A legislative audit released on Tuesday questions New Mexico's Indian Education Act.

The act was passed in 2003 to include tribal culture and language in public school curriculum. But the law is "vague, overly ambitious and extremely difficult to implement," the audit by the Legislative Finance Committee states.

At a hearing, state lawmakers said they stood behind the intent of the law. But some questioned whether it placed too much emphasis on tribal culture without focusing on core subjects. They noted that Native student test performance continues to lag.

The audit compares the state to Montana, North Dakota, and South Dakota, states with significant populations of Native Americans. Native students in these states have higher test scores, fewer Natives in poverty, more tribal colleges and more Natives enrolled in schools.

Montana has its own Indian Education for All Act that is more clear and provides a better framework, the audit states.

Get the Story:
State lawmakers question Indian Education Act (The Farmington Daily Times 3/30)

Get the Audit:
Public Education Department Quick Response Review of Implementation of Indian Education Act (March 28, 2004)

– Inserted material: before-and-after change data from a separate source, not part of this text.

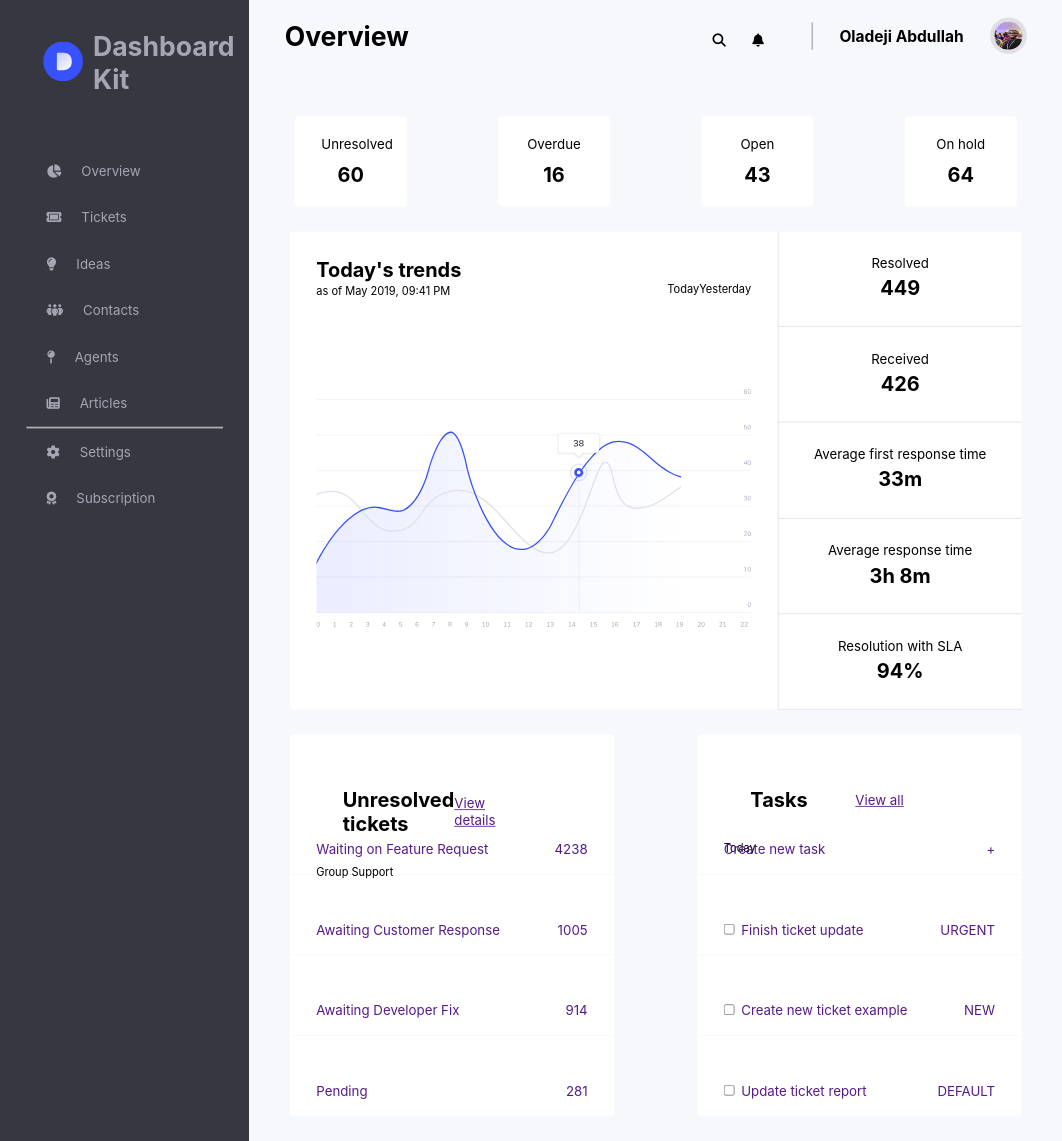
Repository: BuduCE/dashboard
Page: /
These files come from the project's save history. The page is drawn as it stood at one moment and after a run of saves; the edit follows.
The browser window is 1280 px wide. The pictures show the whole page, at 83% of full size.
Some web libraries are served in a nearby version. The project was rebuilt for these pictures with package versions that can differ from the ones it lists, and the page was loaded fresh each time. Also part of the build but not shown: src/pages/Tickets/index.jsx.

Above is the page before, as saved 2022-08-05 23:58:10.

### public/index.html
<!DOCTYPE html>
<html lang="en">
  <head>
    <meta charset="utf-8" />
    <link rel="icon" href="%PUBLIC_URL%/favicon.ico" />
    <meta name="viewport" content="width=device-width, initial-scale=1" />
    <meta name="theme-color" content="#000000" />
    <meta
      name="description"
      content="Web site created using create-react-app"
    />
    <link rel="apple-touch-icon" href="%PUBLIC_URL%/logo192.png" />
    <!--
      manifest.json provides metadata used when your web app is installed on a
      user's mobile device or desktop. See https://developers.google.com/web/fundamentals/web-app-manifest/
    -->
    <link rel="manifest" href="%PUBLIC_URL%/manifest.json" />
    <!--
      Notice the use of %PUBLIC_URL% in the tags above.
      It will be replaced with the URL of the `public` folder during the build.
      Only files inside the `public` folder can be referenced from the HTML.

      Unlike "/favicon.ico" or "favicon.ico", "%PUBLIC_URL%/favicon.ico" will
      work correctly both with client-side routing and a non-root public URL.
      Learn how to configure a non-root public URL by running `npm run build`.
    -->

    <!-- Font-Awesome  -->
    <link
      rel="stylesheet" href="https://cdnjs.cloudflare.com/ajax/libs/font-awesome/6.1.1/css/all.min.css" integrity="sha512-KfkfwYDsLkIlwQp6LFnl8zNdLGxu9YAA1QvwINks4PhcElQSvqcyVLLD9aMhXd13uQjoXtEKNosOWaZqXgel0g==" crossorigin="anonymous" referrerpolicy="no-referrer"
    />
    <title>Admin Dashboard</title>
  </head>
  <body>
    <noscript>You need to enable JavaScript to run this app.</noscript>
    <div id="root"></div>
    <!--
      This HTML file is a template.
      If you open it directly in the browser, you will see an empty page.

      You can add webfonts, meta tags, or analytics to this file.
      The build step will place the bundled scripts into the <body> tag.

      To begin the development, run `npm start` or `yarn start`.
      To create a production bundle, use `npm run build` or `yarn build`.
    -->
  </body>
</html>

### src/index.css
* {
  margin: 0;
  padding: 0;
  box-sizing: border-box;
}
body {
  margin: 0;
  font-family: -apple-system, BlinkMacSystemFont, 'Segoe UI', 'Roboto', 'Oxygen',
    'Ubuntu', 'Cantarell', 'Fira Sans', 'Droid Sans', 'Helvetica Neue',
    sans-serif;
  -webkit-font-smoothing: antialiased;
  -moz-osx-font-smoothing: grayscale;
  background: rgba(54, 55, 64, 1);
}

code {
  font-family: source-code-pro, Menlo, Monaco, Consolas, 'Courier New',
    monospace;
}

### src/App.js
import './App.css';
// import Overview from './pages/Overview';
// import Header from './components/common/Header';
import Sidenav from './components/common/SideNav';
// import Login from './pages/Login';

function App() {
  return (
    <div className="App">
      <Sidenav />
      {/* <Login /> */}
    </div>
  );
}

export default App;

### src/components/common/SideNav/index.jsx
import React from 'react'
import Overview from '../../../pages/Overview'
import Tickets from '../../../pages/Tickets'
import Header from '../Header'
import Logo from '../Logo'
import './styles.css'

const Sidenav = () => {
  return (
    <div className='dashboard'>
        <div className="navbar">
            <div className="logo">
                <Logo />
                <h1>Dashboard Kit</h1>
            </div>
            <div className="heading">
                <i className='fas fa-chart-pie'></i>
                <p>Overview</p>
            </div>
            <div className="heading">
                <i className='fas fa-ticket'></i>
                <p>Tickets</p>
            </div>
            <div className="heading">
                <i className='fas fa-lightbulb'></i>
                <p>Ideas</p>
            </div>
            <div className="heading">
                <i className='fas fa-people-group'></i>
                <p>Contacts</p>
            </div>
            <div className="heading">
                <i className='fas fa-map-pin'></i>
                <p>Agents</p>
            </div>
            <div className="heading">
                <i className='fas fa-newspaper'></i>
                <p>Articles</p>
            </div>
            <hr />
            <div className="heading">
                <i className='fas fa-gear'></i>
                <p>Settings</p>
            </div>
            <div className="heading">
                <i className='fas fa-award'></i>
                <p>Subscription</p>
            </div>

        </div>
        <div className="info">
            {/* <Header /> */}
            <Overview />
            {/* <Tickets /> */}
        </div>
    </div>
  )
}

export default Sidenav

### src/pages/Overview/index.jsx
import React from 'react'
import './styles.css'
import TrendMap from './graph.svg'
import Header from '../../components/common/Header'

const Overview = () => {
  return (
    <>
        <Header />
        <div className='overview_pg'>
            {/* Specific status */}
            <div className="overview_stat">
                <div className="overview_info">
                    <p>Unresolved</p>
                    <h2>60</h2>
                </div>
                <div className="overview_info">
                    <p>Overdue</p>
                    <h2>16</h2>
                </div>
                <div className="overview_info">
                    <p>Open</p>
                    <h2>43</h2>
                </div>
                <div className="overview_info">
                    <p>On hold</p>
                    <h2>64</h2>
                </div>
            </div>

            {/* Today's trend */}
            <div className="trends">
                <div className="trends_head">
                    <div className="trends_headT">
                        <div className="trend_title">
                            <h2>Today's trends</h2>
                        </div>
                        <div className="trend_title_stat">
                            <div className="trend_date">
                                <small>as of May 2019, 09:41 PM</small>
                            </div>
                            <div className="trend_day">
                                <small>Today</small>
                                <small>Yesterday</small>
                            </div>
                        </div>
                    </div>

                    <div className="trends_headB">
                        <img src={TrendMap} alt="Trend Chart" />
                    </div>
                </div>

                <div className="trends_summary">
                    <div className="summary_type">
                        <p>Resolved</p>
                        <h2>449</h2>
                    </div>
                    <div className="summary_type">
                        <p>Received</p>
                        <h2>426</h2>
                    </div>
                    <div className="summary_type">
                        <p>Average first response time</p>
                        <h2>33m</h2>
                    </div>
                    <div className="summary_type">
                        <p>Average response time</p>
                        <h2>3h 8m</h2>
                    </div>
                    <div className="summary_type">
                        <p>Resolution with SLA</p>
                        <h2>94%</h2>
                    </div>
                </div>
            </div>

            <div className="ticket_n_task">
                <div className="ticket">
                    <div className="ticket_head">
                        <div className="ticket_title">
                            <h2>Unresolved tickets</h2>
                            <a href="">View details</a>
                        </div>
                        <small>Group Support</small>
                    </div>
                    <div className="ticket_list">
                        <a href="">
                            <p>Waiting on Feature Request</p>
                            <p>4238</p>
                        </a>
                        <a href="">
                            <p>Awaiting Customer Response</p>
                            <p>1005</p>
                        </a>
                        <a href="">
                            <p>Awaiting Developer Fix</p>
                            <p>914</p>
                        </a>
                        <a href="">
                            <p>Pending</p>
                            <p>281</p>
                        </a>
                    </div>
                </div>

                <div className="task">
                    <div className="ticket_head">
                        <div className="ticket_title">
                            <h2>Tasks</h2>
                            <a href="">View all</a>
                        </div>
                        <small>Today</small>
                    </div>

                    <div className="ticket_list">
                        <a href="">
                            <p>Create new task</p>
                            <p>+</p>
                        </a>
                        <a href="">
                            <div className='task_todo'>
                                <input type="checkbox" name="" id="" />
                                <label htmlFor="">Finish ticket update</label>
                            </div>

                            <p>URGENT</p>
                        </a>
                        <a href="">
                            <div className='task_todo'>
                                <input type="checkbox" name="" id="" />
                                <label htmlFor="">Create new ticket example</label>
                            </div>

                            <p>NEW</p>
                        </a>
                        <a href="">
                            <div className='task_todo'>
                                <input type="checkbox" name="" id="check" />
                                <label htmlFor="">Update ticket report</label>
                            </div>

                            <p>DEFAULT</p>
                        </a>
                    </div>
                </div>
            </div>
        </div>
    </>
  )
}

export default Overview

### src/components/common/Header/index.jsx
import React from 'react'
import './styles.css'
import budu from './budu.jpg'

const Header = () => {
  return (
    <div className='head_er'>
        <div className="headerL">
            <h1>Overview</h1>
        </div>
        <div className="headerR">
            <i className='fas fa-magnifying-glass icon'></i>
            <i className='fas fa-bell icon bell'></i>
            <h3>Oladeji Abdullah</h3>
            <img src={budu} alt="" />
        </div>
    </div>
  )
}

export default Header

### src/components/common/Logo/index.jsx
import React from 'react'
import companyLogo from './logo.svg'

const Logo = () => {
  return (
    <div>
        <img src={companyLogo} alt="" />
    </div>
  )
}

export default Logo

### src/components/common/SideNav/styles.css
.dashboard{
    display: grid;
    grid-template-columns: 1fr 5fr;
}
.navbar{
    padding: 37px 32px;
    color: #A4A6B3;
}
.logo{
    display: flex;
    padding: 20px 20px;
    padding-bottom: 63px;
    padding-top: 0;
    align-items: center;
}
.logo h1{
    margin-left: 12px;
    width: 8.5rem;
}
.heading{
    width: 100%;
    display: flex;
    padding: 18px 24px;
    align-items: center;
}
.heading p{
    margin-left: 24px;
}
.heading:hover{
    border-left: 1px solid #fff;
    color: #fff;
}
.info{
    background: #F7F8FC;
    /* height: 100vh; */
}

### src/pages/Overview/styles.css
.overview_pg{
    margin-top: 54px;
}
.overview_stat{
    display: grid;
    grid-template-columns: 1fr 1fr 1fr 1fr;
    /* justify-content: space-evenly; */
    width: 100%;
}
.overview_info{
    display: flex;
    flex-direction: column;
    text-align: center;
    /* border: 1px solid; */
    border-radius: 5px;
    padding: 24px 32px;
    background: #fff;
    box-shadow: 15px;
    width: 55%;
    margin: auto;
}
.overview_info:hover{
    color: blue;
    border: 1px blue solid;
}
.overview_info p{
    padding-bottom: 12px;
}

/* trend  */
.trends{
    width: 90%;
    background: #fff;
    margin: auto;
    border-radius: 5px;
    height: 80vh;
    margin-top: 30px;
    display: grid;
    grid-template-columns: 2fr 1fr;
    margin-top: 30px;
}
.trends_head{
    padding: 32px;
}
.trend_title_stat{
    display: flex;
    justify-content: space-between;
}
.trend_day{
    display: flex;
    justify-content: space-evenly;
}
.trends_headB img{
    width: 100%;
    margin-top: 54px;
    height: 55vh;
}

/* summary  */
.trends_summary{
    display: grid;
    grid-template-rows: 1fr 1fr 1fr 1fr 1fr;
}
.summary_type{
    padding: 28px;
    border-left: 1px solid #dfe0e5;
    border-bottom: 1px solid #dfe0e5;
    text-align: center;
}
.summary_type p{
    margin-bottom: 6px;
}

/* Tickets */
.ticket_n_task{
    display: grid;
    grid-template-columns: 1fr 1fr;
    width: 90%;
    margin: auto;
    margin-top: 30px;
    margin-bottom: 30px;
}
.ticket{
    margin-right: 50px;
}
.task{
    margin-left: 50px;
}
.ticket,.task{
    border-radius: 5px;
    background: #fff;
}
.ticket_head{
    padding: 32px;
    margin-bottom: 8px;
    width: 80%;
    height: 10vh;
}
.ticket_title{
    display: flex;
    justify-content: space-between;
    align-items: center;
}
.ticket_list a{
    text-decoration: none;
    display: flex;
    justify-content: space-between;
    align-items: center;
    padding: 20px 32px;
    border-bottom: 1px solid #F7F8FC;
    margin-top: 36px;
    align-items: center;
}
.task_todo{
    align-items: center;
}
.task_todo label{
    margin-left: 8px;
}

### src/pages/Tickets/styles.css
.ticket_pg{
    background: #fff;
    border-radius: 5px;
    height: 96vh;
    width: 95%;
    margin: auto;
    margin-top: 54px;
}
.ticket_title{
    display: flex;
    justify-content: space-between;
    padding: 32px;
}
.titleR, .titleR_icon{
    display: flex;
    justify-content: space-between;
    align-items: center;
    margin-left: 32px;
}
.titleR_icon p{
    margin-left: 8px;
}
/* .tab_head{
    display: grid;
    grid-template-columns: 3fr 2fr 2fr 1fr;
    margin: auto;
    padding: 0 77px 12px 31px;
    border-bottom: 1px solid #dfe0e5;
} */
.tab_info{
    display: grid;
    grid-template-columns: 3fr 2fr 2fr 1fr;
    margin: auto;
    padding: 24px 31px;
    border-bottom: 1px solid #dfe0e5;
}
.tab_info:hover{
    background: #F7F8FC;
}
.info_title{
    display: grid;
    grid-template-columns: 1fr 7fr;
}
.info_title img{
    width: 44px;
    height: 44px;
    border: 5px solid #dfe0e5;
    border-radius: 50%;
}
.ticket_tab{
    margin: auto;
}
.info_status{
    display: flex;
    /* grid-template-columns: 1fr 1fr; */
    justify-content: space-between;
    align-items: center;
}
.info_status button{
    padding: 5px 20px;
    border-radius: 40%;
    background: red;
    color: #fff;
    border: none;
}

### src/components/common/Header/styles.css
.head_er{
    display: flex;
    justify-content: space-between;
    width: 100%;
    height: 10vh;
    padding: 43px 43px;
    align-items: center;
}
.headerR{
    display: flex;
    justify-content: space-between;
    align-items: center;
}
.icon{
    width: 16px;
    height: 16px;
    padding: 5px 24px;
}
.bell{
    padding-right: 72px;
}
.headerR h3{
    padding: 5px 32px;
    border-left: 1px solid grey;
}
.headerR img{
    width: 44px;
    height: 44px;
    border-radius: 50%;
    border: 5px solid #dfe0e5;
}

Loaded but not shown: src/index.js (common file); src/reportWebVitals.js (common file); src/App.css (common file)

After the next 2 saves:
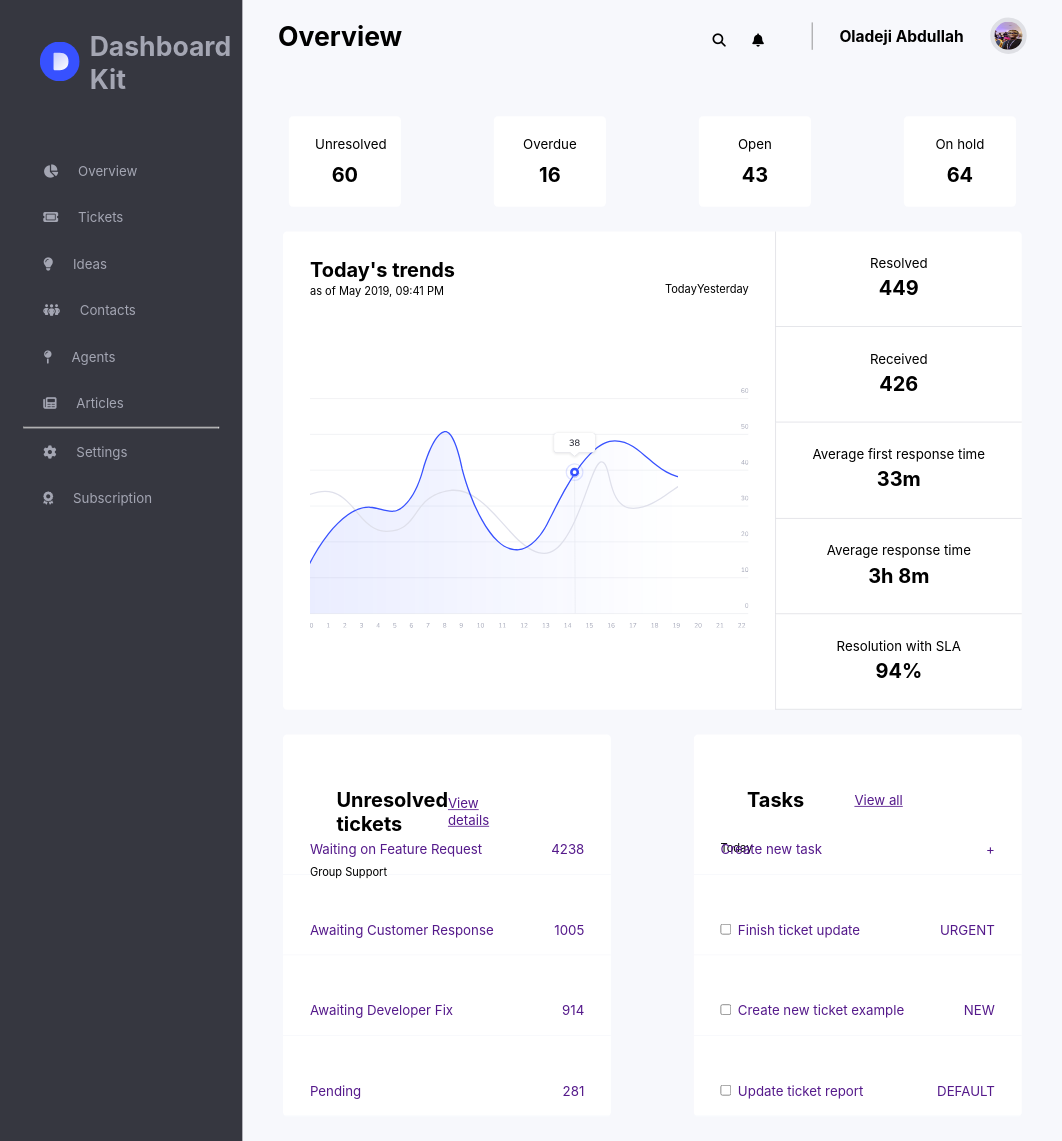
The 2 saves are shown as one change because they came seconds apart.
The last was saved 30 s later.
--- a/src/components/common/SideNav/styles.css
+++ b/src/components/common/SideNav/styles.css
@@ -3,7 +3,7 @@
     grid-template-columns: 1fr 5fr;
 }
 .navbar{
-    padding: 37px 32px;
+    padding: 37px 28px;
     color: #A4A6B3;
 }
 .logo{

Relevant Links:
New Mexico Public Education Department -

Related Stories:
New Mexico holds Indian education summit (12/20)